6 Marines on Okinawa arrested for drinking-driving in just over a week
By ERIK SLAVIN AND CHIYOMI SUMIDA | STARS AND STRIPES Published: June 8, 2015
YOKOSUKA NAVAL BASE, Japan — The Marine Corps in just over a week has been hit by a rash of criminal allegations — mostly drinking-and-driving incidents — a marked jump in incidents following more than two years of relative calm.
Since May 30, six Marines have been arrested for varying charges of drinking alcohol and driving, police said.

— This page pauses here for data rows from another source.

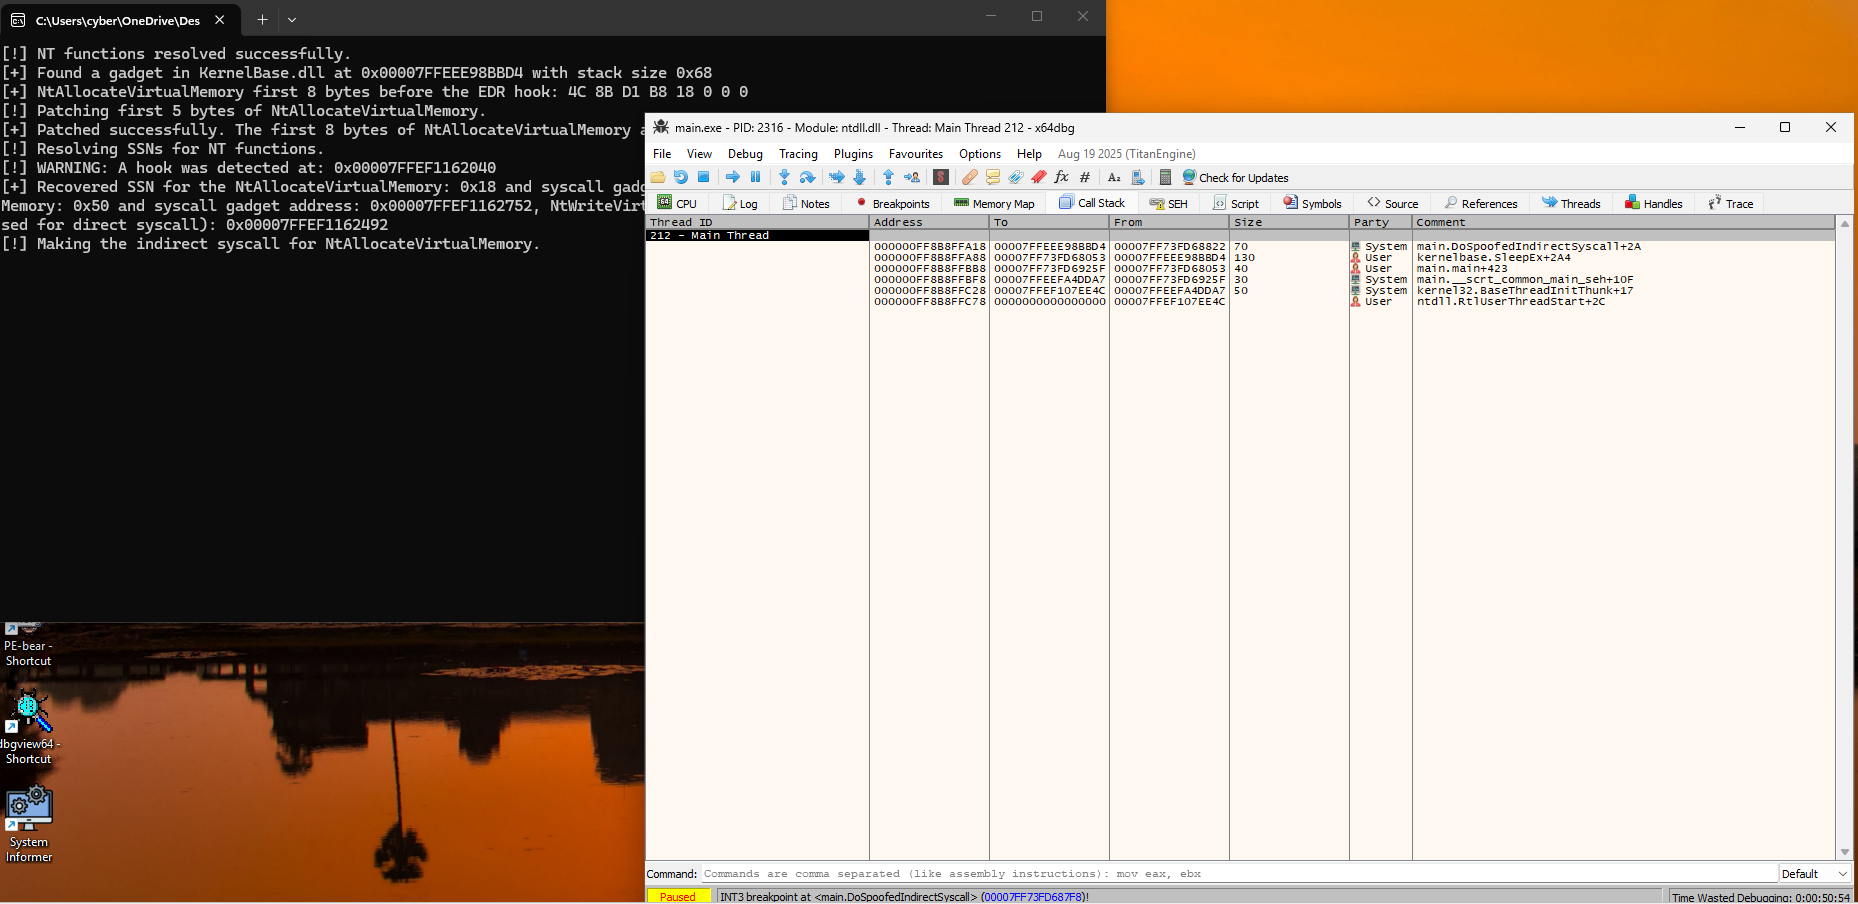
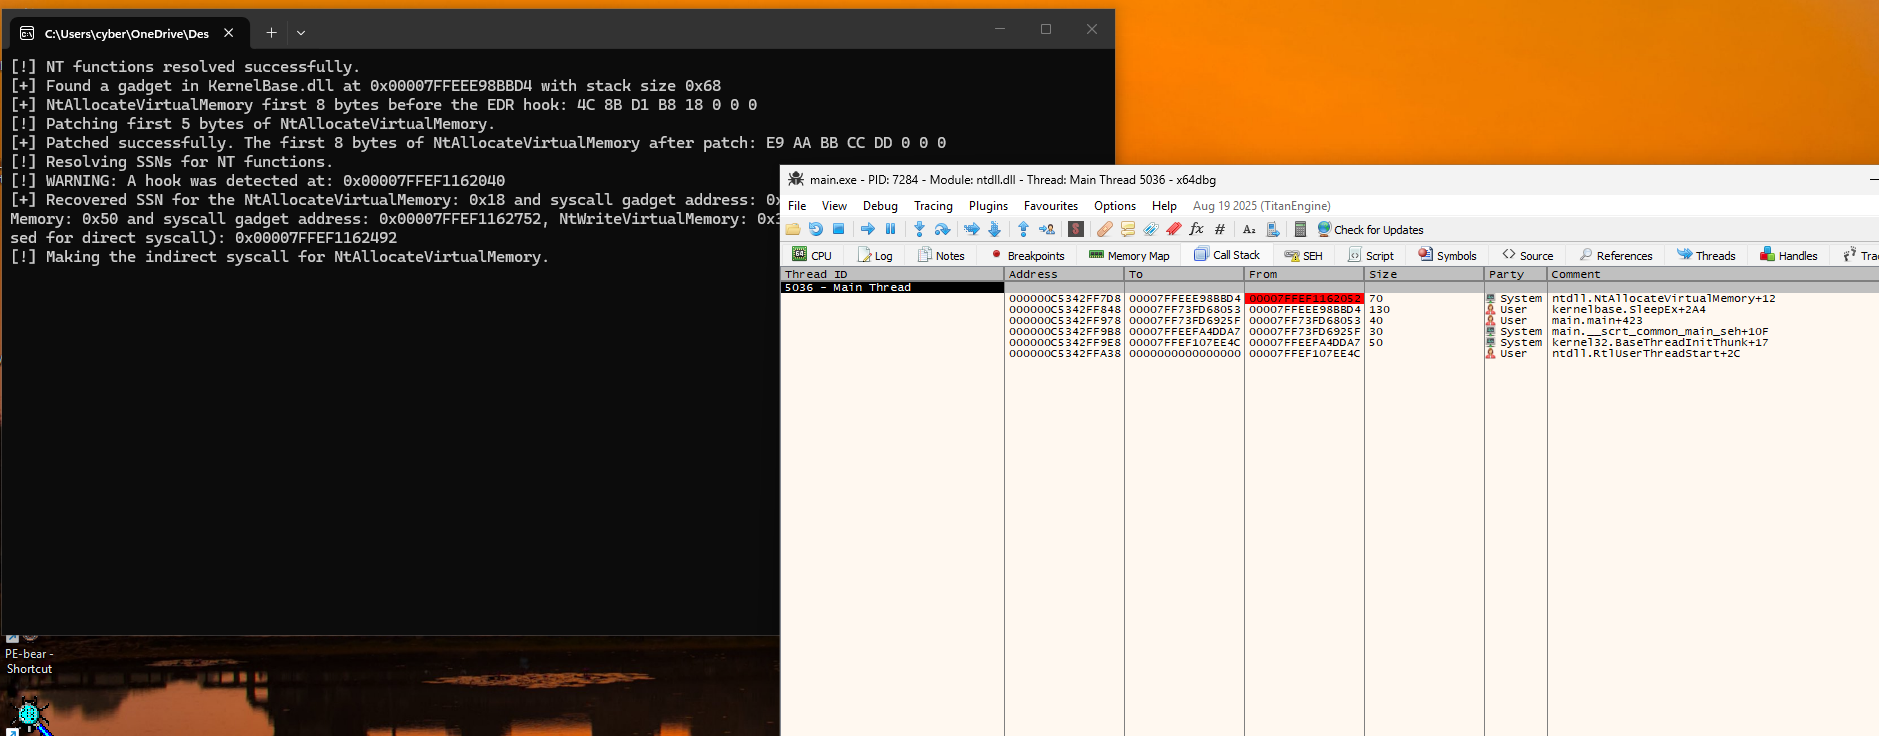
docs(windows): update Lab 4.3 call stack screenshot and document x64dbg CallstackCache behavior

diff --git a/windows/12-call-stack-spoofing-pdata-and-etw-amsi.md b/windows/12-call-stack-spoofing-pdata-and-etw-amsi.md
@@ -624,8 +624,8 @@ Look at the bottom-right stack pane: `[0x000000FF8B8FFA18]` (`RSP`) holds **`ker
 ![x64dbg Paused on syscall Inside ntdll.dll Showing Spoofed kernelbase.SleepEx+2A4 Frame at RSP](assets/lab-4.3/03-x64dbg-ntdll-syscall-spoofed-rsp-sleepex.png)
 
 #### 4. Live Unwound `Call Stack` Tab in x64dbg (Seamless `.pdata` Unwinding!)
-Because our synthetic frame size (`0x68`) matches `SleepEx`'s `.pdata` `UNWIND_INFO` entry to the exact byte, `x64dbg` unwinds cleanly through `kernelbase.SleepEx+2A4` (`Size: 70` hex = `0x68 + 8`) right back to `main.main+423` $\rightarrow$ `BaseThreadInitThunk` $\rightarrow$ `RtlUserThreadStart`:
-![x64dbg Call Stack Tab Showing Seamless Unwinding Through Spoofed kernelbase.SleepEx+2A4 Frame](assets/lab-4.3/04-x64dbg-clean-unwound-call-stack-tab.png)
+Breaking directly on `0x00007FFEF1162052` (`ntdll.NtAllocateVirtualMemory+12`) and inspecting `x64dbg`'s `Call Stack` tab shows the exact spoofed call chain—`ntdll.NtAllocateVirtualMemory+12` $\rightarrow$ **`kernelbase.SleepEx+2A4`** (`Size: 70` hex = `0x68` synthetic frame + `0x08` return address) $\rightarrow$ `main.main+423` $\rightarrow$ `BaseThreadInitThunk` $\rightarrow$ `RtlUserThreadStart`:
+![x64dbg Call Stack Tab Showing Seamless Unwinding From ntdll.NtAllocateVirtualMemory+12 Through Spoofed kernelbase.SleepEx+2A4 Frame](assets/lab-4.3/04-x64dbg-clean-unwound-call-stack-tab.png)
 
 #### 5. Returning From `ntdll.dll` Into `Module: kernelbase.dll` (`FF 23` — `jmp qword ptr ds:[rbx]`)
 Stepping past `ntdll!NtAllocateVirtualMemory`'s `ret` pops `0x00007FFEEE98BBD4` and lands inside `kernelbase.dll` (`RAX = 0` `STATUS_SUCCESS`) right on `jmp qword ptr ds:[rbx]`:
@@ -634,4 +634,12 @@ Stepping past `ntdll!NtAllocateVirtualMemory`'s `ret` pops `0x00007FFEEE98BBD4` 
 #### 6. Landing at `RestoreAfterSyscall` (`add rsp, 0x68` & Clean Return to `main()`)
 One step (`F7`) later, `kernelbase.dll`'s `jmp qword ptr ds:[rbx]` teleports execution back to `RestoreAfterSyscall` (`0x00007FF73FD68846`), which deallocates the `0x68`-byte synthetic frame, restores `RBX`, and returns `STATUS_SUCCESS` to `main()`:
 ![x64dbg Paused at RestoreAfterSyscall Deallocating 0x68-Byte Synthetic Frame](assets/lab-4.3/06-x64dbg-restore-after-syscall-cleanup.png)
+
+### Key Debugging & Evasion Notes
+1. **`x64dbg` `CallstackCache` Quirk (`F7` Single-Step vs. `F9` Breakpoint):**
+   - In `x64dbg` (`src/dbg/stackinfo.cpp`), unwound call stacks are cached by stack pointer alone (`CallstackCache.find(csp)`). If you single-step (`F7`) over `push qGadgetAddr` inside `DoSpoofedIndirectSyscall`, `x64dbg` caches `DoSpoofedIndirectSyscall+2A` as Frame 0 for that `RSP` value because the subsequent `jmp [qSyscallInsAddr]` does not change `RSP`. Breaking directly on `ntdll!NtAllocateVirtualMemory+12` via `F9` (as shown in Image #4 above) avoids the stale cache entry and displays the true live stack starting at `ntdll.NtAllocateVirtualMemory+12`.
+2. **Single-Frame Spoofing vs. Multi-Frame Stack Truncation (Unbacked Shellcode):**
+   - When executing from a disk-backed `.exe` (`main.exe`), inserting a single synthetic `KernelBase.dll` frame restores a normal `ntdll` $\leftarrow$ `kernelbase` $\leftarrow$ `main.exe` chain.
+   - When executing from **unbacked `Private` memory** (such as a Reflectively Mapped DLL from Module 4.1), full-chain stack spoofers (*SilentMoonwalk*, *Draugr*, *VulcanRaven*) push multiple synthetic frames (`KernelBase.dll` $\rightarrow$ `kernel32!BaseThreadInitThunk` $\rightarrow$ `ntdll!RtlUserThreadStart`) followed by a **`0x0000000000000000` (`NULL`)** return address. Because `RtlVirtualUnwind` terminates when `To == 0x0`, the stack walker stops at `RtlUserThreadStart` and never reaches the unbacked caller frames deeper on the stack.
+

The arrests have come during the first year since Okinawa servicemembers have again been able to drink freely off base, a right restored only since a Japan-wide liberty policy was issued Dec. 9.
A seventh Marine, based at Camp Hansen, is in Okinawa police custody after being arrested Saturday on suspicion of robbery resulting in bodily injury, police told Stars and Stripes on Monday. The incidents come at a time of intensified protests over the construction of a new runway for Marine aircraft at Camp Schwab — a project supported by the national government but bitterly opposed by Okinawa’s newly elected governor.
Eleven servicemembers have been arrested in 2015 for what Okinawa deems as major crimes — one more than during all of last year.
Okinawa police do not include driving while intoxicated in their servicemember major crimes statistics.
Marine officials in Okinawa did not respond Monday to a request for comment in regard to any actions they might consider in light of the arrests, which were reported by several Japanese national media outlets.
The Camp Hansen Marine arrested over the weekend stands accused of punching a 21-year-old Japanese man in the face and robbing him of 4,000 yen ($32) outside a building in the Kumoji section of Naha at about 5:25 a.m. May 24, an Okinawa prefectural police spokesman said Monday.
The Japanese man suffered a broken left cheekbone, police said.
The Marine was identified and arrested in a parking lot in Chatan at about 1:35 a.m. Saturday. Police said they are also looking for another man suspected of accompanying the alleged assailant during the May 24 incident.
Police sent the Marine’s case to the Naha District prosecutor’s office Monday, the police spokesman said.
Aside from potential legal action by Japanese authorities, he also could face military discipline for failing to abide by a U.S. Forces Japan curfew.
All servicemembers must be either on base or in a residence between 1 a.m. and 5 a.m. and must also refrain from drinking off base between midnight and 5 a.m., according to USFJ’s liberty policy.
The liberty policy, while unpopular among servicemembers, is credited by commands with reducing crime and preserving political relations with Japan.
Two visiting sailors were arrested for raping a woman on Okinawa in 2012, an incident which stoked tensions on the island and led to liberty restrictions for servicemembers of all ranks.
The two sailors later pleaded guilty and were sentenced to 10 and nine years in Japanese prison.
While restrictions were loosened in other parts of Japan, Okinawa servicemembers remained barred from drinking off base at bars and were limited to two drinks with meals at restaurants until December.
Ten active-duty servicemembers were arrested on Okinawa in both 2013 and 2014, down from 37 in 2012, according to Okinawa Prefectural Police statistics.
Only one servicemember in 2014 was arrested for a class of “heinous crimes” that include murder, rape, robbery and arson. The one case, which involved a rape charge, was later dropped by prosecutors.
Okinawa, an island of about 1.4 million people, is home to more than half of all U.S. forces in Japan. Military officials prize the island for its strategic location in the Asia-Pacific region, but many residents have called for Japan and the United States to reduce the military’s footprint.
A bilateral agreement is slated to eventually rebase thousands of Marines on the U.S. territory of Guam, pending a series of construction projects planned for the island.